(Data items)
*-*-*
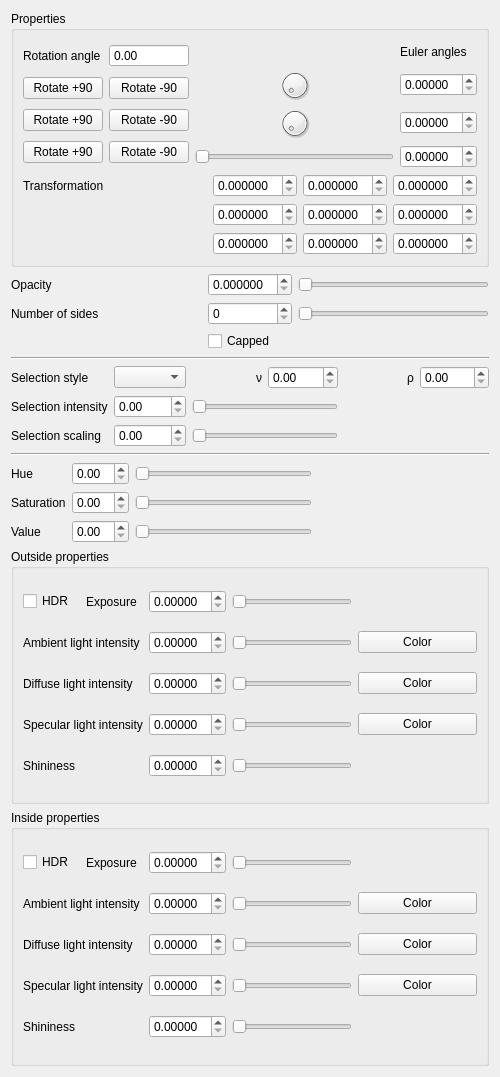
Qt form iraspa/iraspagui/appearanceprimitiveform.ui (iRASPA/iRASPA-QT) before a commit.
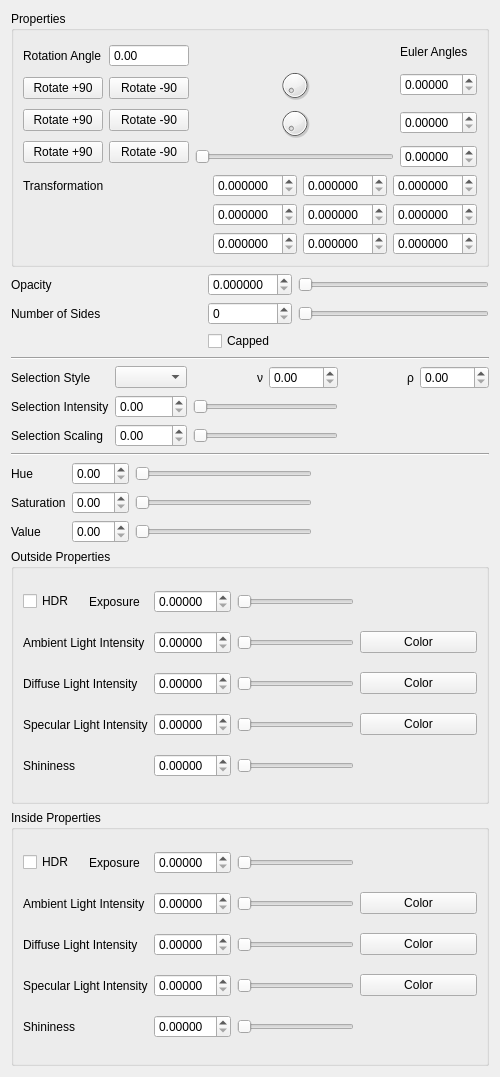
The same form after that commit. Custom widgets are drawn as their Qt base class.

```diff
--- a/iraspa/iraspagui/appearanceprimitiveform.ui
+++ b/iraspa/iraspagui/appearanceprimitiveform.ui
@@ -69,7 +69,7 @@
           <item row="0" column="0">
            <widget class="QLabel" name="label">
             <property name="text">
-             <string>Rotation angle</string>
+             <string>Rotation Angle</string>
             </property>
            </widget>
           </item>
@@ -100,7 +100,7 @@
           <item row="0" column="1">
            <widget class="QLabel" name="label_2">
             <property name="text">
-             <string>Euler angles</string>
+             <string>Euler Angles</string>
             </property>
            </widget>
           </item>
@@ -287,7 +287,7 @@
      <item row="1" column="0">
       <widget class="QLabel" name="label_5">
        <property name="text">
-        <string>Number of sides</string>
+        <string>Number of Sides</string>
        </property>
       </widget>
      </item>
@@ -355,7 +355,7 @@
      <item row="0" column="0">
       <widget class="QLabel" name="label_16">
        <property name="text">
-        <string>Selection style</string>
+        <string>Selection Style</string>
        </property>
       </widget>
      </item>
@@ -382,7 +382,7 @@
      <item row="2" column="0">
       <widget class="QLabel" name="label_20">
        <property name="text">
-        <string>Selection scaling</string>
+        <string>Selection Scaling</string>
        </property>
       </widget>
      </item>
@@ -422,7 +422,7 @@
      <item row="1" column="0">
       <widget class="QLabel" name="label_19">
        <property name="text">
-        <string>Selection intensity</string>
+        <string>Selection Intensity</string>
        </property>
       </widget>
      </item>
@@ -562,7 +562,7 @@
    <item>
     <widget class="QGroupBox" name="groupBox_2">
      <property name="title">
-      <string>Outside properties</string>
+      <string>Outside Properties</string>
      </property>
      <layout class="QGridLayout" name="gridLayout_8">
       <item row="0" column="3">
@@ -644,21 +644,21 @@
       <item row="3" column="0">
        <widget class="QLabel" name="label_7">
         <property name="text">
-         <string>Specular light intensity</string>
+         <string>Specular Light Intensity</string>
         </property>
        </widget>
       </item>
       <item row="2" column="0">
        <widget class="QLabel" name="label_8">
         <property name="text">
-         <string>Diffuse light intensity</string>
+         <string>Diffuse Light Intensity</string>
         </property>
        </widget>
       </item>
       <item row="1" column="0">
        <widget class="QLabel" name="label_9">
         <property name="text">
-         <string>Ambient light intensity</string>
+         <string>Ambient Light Intensity</string>
         </property>
        </widget>
       </item>
@@ -734,7 +734,7 @@
    <item>
     <widget class="QGroupBox" name="groupBox_3">
      <property name="title">
-      <string>Inside properties</string>
+      <string>Inside Properties</string>
      </property>
      <layout class="QGridLayout" name="gridLayout_9">
       <item row="3" column="2">
@@ -816,21 +816,21 @@
       <item row="3" column="0">
        <widget class="QLabel" name="label_13">
         <property name="text">
-         <string>Specular light intensity</string>
+         <string>Specular Light Intensity</string>
         </property>
        </widget>
       </item>
       <item row="2" column="0">
        <widget class="QLabel" name="label_14">
         <property name="text">
-         <string>Diffuse light intensity</string>
+         <string>Diffuse Light Intensity</string>
         </property>
        </widget>
       </item>
       <item row="1" column="0">
        <widget class="QLabel" name="label_15">
         <property name="text">
-         <string>Ambient light intensity</string>
+         <string>Ambient Light Intensity</string>
         </property>
        </widget>
       </item>
```
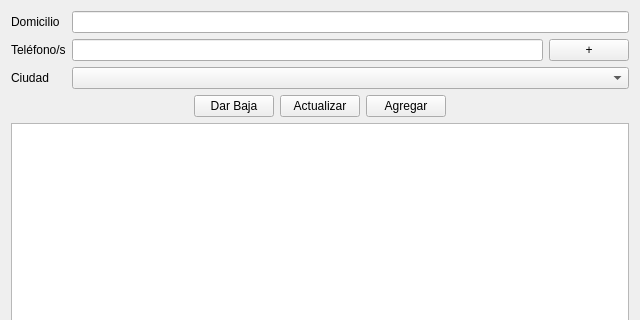
gabofer82/taller_programacion_2017, file Diseño Interfaz Gráfica/abm_sucursal.ui: the form before one commit; both pictures show x 0 to 640 and y 0 to 320 of the 640 by 480 pixel window.
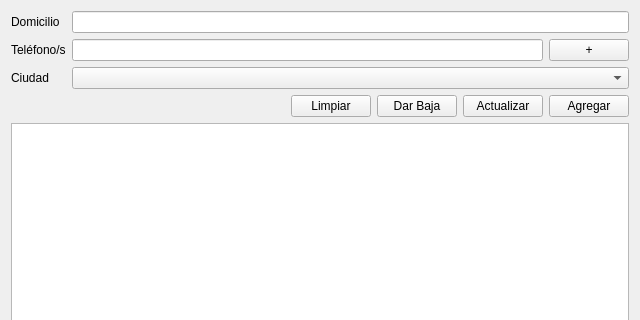
The form after the commit.

What changed in the file:
```diff
--- a/Diseño Interfaz Gráfica/abm_sucursal.ui
+++ b/Diseño Interfaz Gráfica/abm_sucursal.ui
@@ -74,6 +74,13 @@
        </property>
       </spacer>
      </item>
+     <item>
+      <widget class="QPushButton" name="btn_limpiar">
+       <property name="text">
+        <string>Limpiar</string>
+       </property>
+      </widget>
+     </item>
      <item>
       <widget class="QPushButton" name="btn_baja">
        <property name="text">
@@ -95,19 +102,6 @@
        </property>
       </widget>
      </item>
-     <item>
-      <spacer name="hspc_derecha_botones">
-       <property name="orientation">
-        <enum>Qt::Horizontal</enum>
-       </property>
-       <property name="sizeHint" stdset="0">
-        <size>
-         <width>40</width>
-         <height>20</height>
-        </size>
-       </property>
-      </spacer>
-     </item>
     </layout>
    </item>
    <item>
```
*-*-*
→ **TASK DIRECTIONS**: Please write out all the entries above again exactly as they appear, skipping any images.

→ **ANSWER BOX**:
Qt form iraspa/iraspagui/appearanceprimitiveform.ui (iRASPA/iRASPA-QT) before a commit.
The same form after that commit. Custom widgets are drawn as their Qt base class.

```diff
--- a/iraspa/iraspagui/appearanceprimitiveform.ui
+++ b/iraspa/iraspagui/appearanceprimitiveform.ui
@@ -69,7 +69,7 @@
           <item row="0" column="0">
            <widget class="QLabel" name="label">
             <property name="text">
-             <string>Rotation angle</string>
+             <string>Rotation Angle</string>
             </property>
            </widget>
           </item>
@@ -100,7 +100,7 @@
           <item row="0" column="1">
            <widget class="QLabel" name="label_2">
             <property name="text">
-             <string>Euler angles</string>
+             <string>Euler Angles</string>
             </property>
            </widget>
           </item>
@@ -287,7 +287,7 @@
      <item row="1" column="0">
       <widget class="QLabel" name="label_5">
        <property name="text">
-        <string>Number of sides</string>
+        <string>Number of Sides</string>
        </property>
       </widget>
      </item>
@@ -355,7 +355,7 @@
      <item row="0" column="0">
       <widget class="QLabel" name="label_16">
        <property name="text">
-        <string>Selection style</string>
+        <string>Selection Style</string>
        </property>
       </widget>
      </item>
@@ -382,7 +382,7 @@
      <item row="2" column="0">
       <widget class="QLabel" name="label_20">
        <property name="text">
-        <string>Selection scaling</string>
+        <string>Selection Scaling</string>
        </property>
       </widget>
      </item>
@@ -422,7 +422,7 @@
      <item row="1" column="0">
       <widget class="QLabel" name="label_19">
        <property name="text">
-        <string>Selection intensity</string>
+        <string>Selection Intensity</string>
        </property>
       </widget>
      </item>
@@ -562,7 +562,7 @@
    <item>
     <widget class="QGroupBox" name="groupBox_2">
      <property name="title">
-      <string>Outside properties</string>
+      <string>Outside Properties</string>
      </property>
      <layout class="QGridLayout" name="gridLayout_8">
       <item row="0" column="3">
@@ -644,21 +644,21 @@
       <item row="3" column="0">
        <widget class="QLabel" name="label_7">
         <property name="text">
-         <string>Specular light intensity</string>
+         <string>Specular Light Intensity</string>
         </property>
        </widget>
       </item>
       <item row="2" column="0">
        <widget class="QLabel" name="label_8">
         <property name="text">
-         <string>Diffuse light intensity</string>
+         <string>Diffuse Light Intensity</string>
         </property>
        </widget>
       </item>
       <item row="1" column="0">
        <widget class="QLabel" name="label_9">
         <property name="text">
-         <string>Ambient light intensity</string>
+         <string>Ambient Light Intensity</string>
         </property>
        </widget>
       </item>
@@ -734,7 +734,7 @@
    <item>
     <widget class="QGroupBox" name="groupBox_3">
      <property name="title">
-      <string>Inside properties</string>
+      <string>Inside Properties</string>
      </property>
      <layout class="QGridLayout" name="gridLayout_9">
       <item row="3" column="2">
@@ -816,21 +816,21 @@
       <item row="3" column="0">
        <widget class="QLabel" name="label_13">
         <property name="text">
-         <string>Specular light intensity</string>
+         <string>Specular Light Intensity</string>
         </property>
        </widget>
       </item>
       <item row="2" column="0">
        <widget class="QLabel" name="label_14">
         <property name="text">
-         <string>Diffuse light intensity</string>
+         <string>Diffuse Light Intensity</string>
         </property>
        </widget>
       </item>
       <item row="1" column="0">
        <widget class="QLabel" name="label_15">
         <property name="text">
-         <string>Ambient light intensity</string>
+         <string>Ambient Light Intensity</string>
         </property>
        </widget>
       </item>
```
gabofer82/taller_programacion_2017, file Diseño Interfaz Gráfica/abm_sucursal.ui: the form before one commit; both pictures show x 0 to 640 and y 0 to 320 of the 640 by 480 pixel window.
The form after the commit.

What changed in the file:
```diff
--- a/Diseño Interfaz Gráfica/abm_sucursal.ui
+++ b/Diseño Interfaz Gráfica/abm_sucursal.ui
@@ -74,6 +74,13 @@
        </property>
       </spacer>
      </item>
+     <item>
+      <widget class="QPushButton" name="btn_limpiar">
+       <property name="text">
+        <string>Limpiar</string>
+       </property>
+      </widget>
+     </item>
      <item>
       <widget class="QPushButton" name="btn_baja">
        <property name="text">
@@ -95,19 +102,6 @@
        </property>
       </widget>
      </item>
-     <item>
-      <spacer name="hspc_derecha_botones">
-       <property name="orientation">
-        <enum>Qt::Horizontal</enum>
-       </property>
-       <property name="sizeHint" stdset="0">
-        <size>
-         <width>40</width>
-         <height>20</height>
-        </size>
-       </property>
-      </spacer>
-     </item>
     </layout>
    </item>
    <item>
```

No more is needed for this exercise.